Identifying the right kind of trust and drafting a document that withstands legal scrutiny can be a complicated process. Therefore, you should consult an estate planning attorney.

Finding the Right Balance

With so many options available, estate planning involves choosing the right combination to suit your needs. The best way to do this is to sit down with an attorney who understands this area of law, identify your goals, and craft a plan accordingly. Take the first step today and contact our office to schedule a consultation.

Everything You Need to Know About the 2021 Child Tax Credit

Child Tax Credit

It’s often said that the only two certainties in life are death and taxes; one could probably also add that not only are taxes a certainty, so is Congress’s tendency to make regular changes to tax laws. This year is no different, though. Major adjustments to tax policy are not surprising with a change in presidential administrations and the continued economic hardships caused by COVID-19. One particular change that should be of interest to many households is the Advance Child Tax Credit, which will be limited to the 2021 tax year.

What Is the Child Tax Credit?

The Child Tax Credit is known as a “refundable tax credit” paid to parents for each child under the age of 18. It is refundable because if your overall tax bill is lower than the total amount of the credit, you will receive the remaining balance in the form of a tax return payment. For example, if your total tax for the year was $4,000, and your total Child Tax Credit was $7,200, you would receive a tax return of $3,200.

This is different from deductions, which reduce your income figure (and thus your total tax), and non-refundable tax credits, which can reduce your tax bill to zero but don’t entitle you to a refund. The Child Tax Credit is a very good deal for parents.

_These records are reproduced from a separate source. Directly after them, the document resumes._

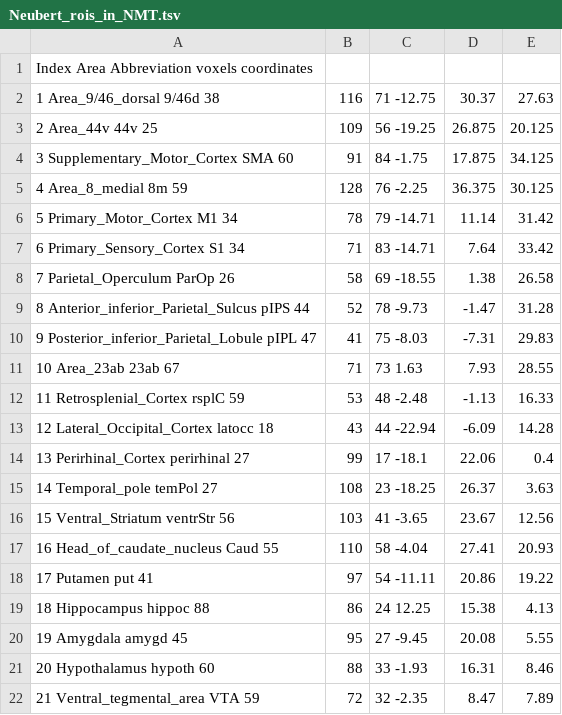
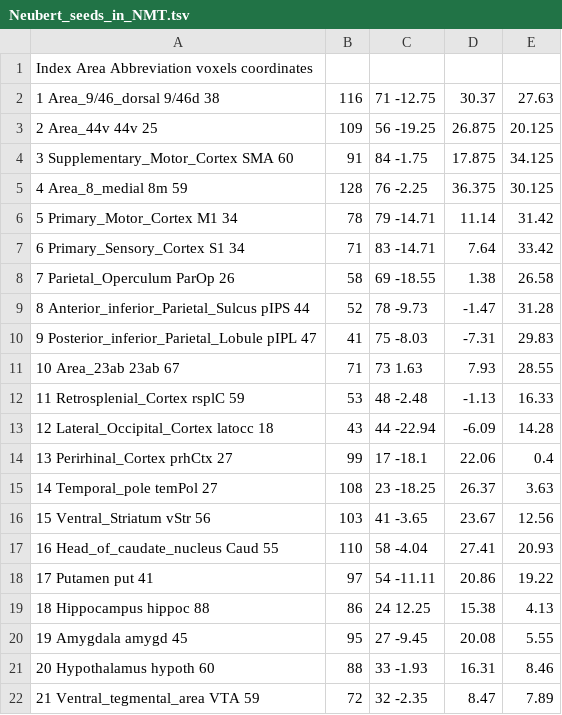
Before and after one commit to edrojas3/nhp_data_processing, a TSV file: files/Neubert_seeds_in_NMT.tsv (was files/Neubert_rois_in_NMT.tsv), drawn as a sheet.

```diff
--- a/files/Neubert_rois_in_NMT.tsv
+++ b/files/Neubert_seeds_in_NMT.tsv
@@ -13,5 +13,5 @@ Index	Area					Abbreviation	voxels		coordinates
 12	Lateral_Occipital_Cortex		latocc		18,43,44       -22.94,-6.09,14.28
-13	Perirhinal_Cortex			perirhinal	27,99,17       -18.1,22.06,0.4
+13	Perirhinal_Cortex			prhCtx		27,99,17       -18.1,22.06,0.4
 14	Temporal_pole				temPol		27,108,23	-18.25,26.37,3.63
-15	Ventral_Striatum			ventrStr	56,103,41	-3.65,23.67,12.56
+15	Ventral_Striatum			vStr		56,103,41	-3.65,23.67,12.56
 16	Head_of_caudate_nucleus			Caud		55,110,58	-4.04,27.41,20.93
```
Also changed, not shown: 8 other files.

What’s Different in 2021?

The tax credit will be different in two important ways. First, the default amount of the credit has been raised from $2,000 per child to $3,600 per child. Second, this year the IRS will be paying 50% of the credit in monthly payments from July to December 2021. The result is that parents will be receiving checks through the end of the year, but the tax credit they receive when filing their tax return in 2022 will be reduced by half.

Who Will Receive the Advance Child Tax Credit?

The Advance Child Tax Credit will go out automatically to anyone who meets the following conditions:

  1. (a) Filed a tax return in 2019 or 2020 OR (b) didn’t file but gave your income information in 2020 to receive an Economic Impact Payment (stimulus check)
  2. Had your main home in the United States for more than half the year, or file jointly with someone who did
  3. Have a child who will be under 18 at the end of 2021 and who has a Social Security number
  4. Have annual income under a certain amount (the amount of the credit goes down starting at $75,000 annual income for single filers, $112,500 for heads of households, and $150,000 for joint filers)

Parents who meet these conditions should receive a monthly check with no further action. If you neither filed a return in 2019 or 2020 nor gave the IRS your information to receive a stimulus check last year, you can still qualify for the Child Tax Credit. You must first either file a normal tax return or a simplified return available on the IRS website.

If you don’t want to receive the advance payments and prefer the larger tax credit when you file your return next year, you must notify the IRS.

Experienced Tax Attorneys in Southern California

State and federal tax policy is constantly changing, and it’s important to have help from a tax expert to make sure you are gaining the maximum benefit and minimizing your tax bill. Schedule a consultation today, and we’ll help you get the most from your Child Tax Credit and other programs.